** The data **
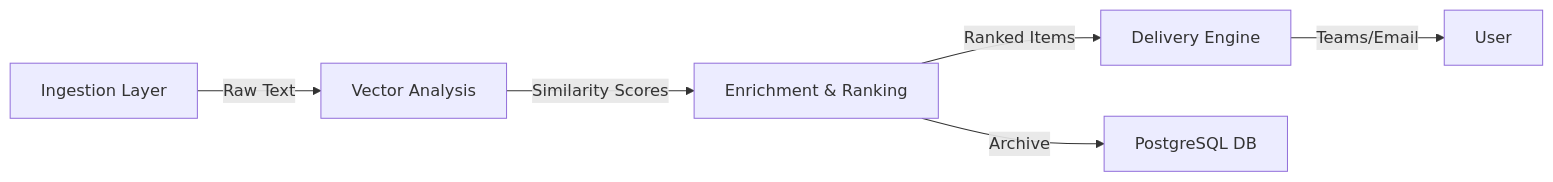
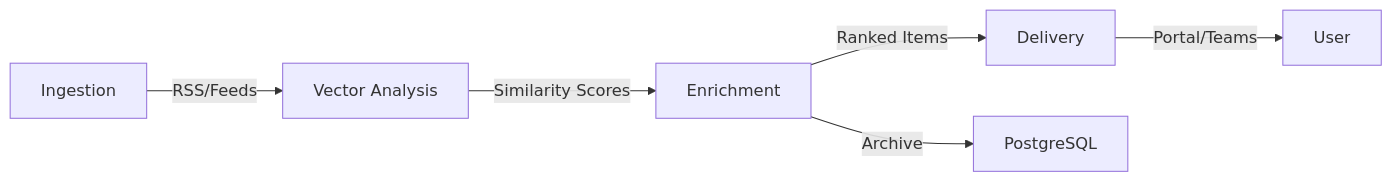
One commit to rchejfec/passive-policy-intelligence changed the diagram in README.md. Above: the diagram before and after it, drawn with Mermaid. The commit also changed other lines of this file and 12 other files, not shown here.

````diff
--- a/README.md
+++ b/README.md
@@ -48,8 +33,8 @@
 ```mermaid
 graph LR
-    A[Ingestion Layer] -->|Raw Text| B[Vector Analysis]
-    B -->|Similarity Scores| C[Enrichment & Ranking]
-    C -->|Ranked Items| D[Delivery Engine]
-    D -->|Teams/Email| E[User]
-    C -->|Archive| F[PostgreSQL DB]
+    A[Ingestion] -->|RSS/Feeds| B[Vector Analysis]
+    B -->|Similarity Scores| C[Enrichment]
+    C -->|Ranked Items| D[Delivery]
+    D -->|Portal/Teams| E[User]
+    C -->|Archive| F[PostgreSQL]
 ```
````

** Task brief **
Everything in the records above should be printed again exactly, except the pictures.

** Finished exercise **
One commit to rchejfec/passive-policy-intelligence changed the diagram in README.md. Above: the diagram before and after it, drawn with Mermaid. The commit also changed other lines of this file and 12 other files, not shown here.

````diff
--- a/README.md
+++ b/README.md
@@ -48,8 +33,8 @@
 ```mermaid
 graph LR
-    A[Ingestion Layer] -->|Raw Text| B[Vector Analysis]
-    B -->|Similarity Scores| C[Enrichment & Ranking]
-    C -->|Ranked Items| D[Delivery Engine]
-    D -->|Teams/Email| E[User]
-    C -->|Archive| F[PostgreSQL DB]
+    A[Ingestion] -->|RSS/Feeds| B[Vector Analysis]
+    B -->|Similarity Scores| C[Enrichment]
+    C -->|Ranked Items| D[Delivery]
+    D -->|Portal/Teams| E[User]
+    C -->|Archive| F[PostgreSQL]
 ```
````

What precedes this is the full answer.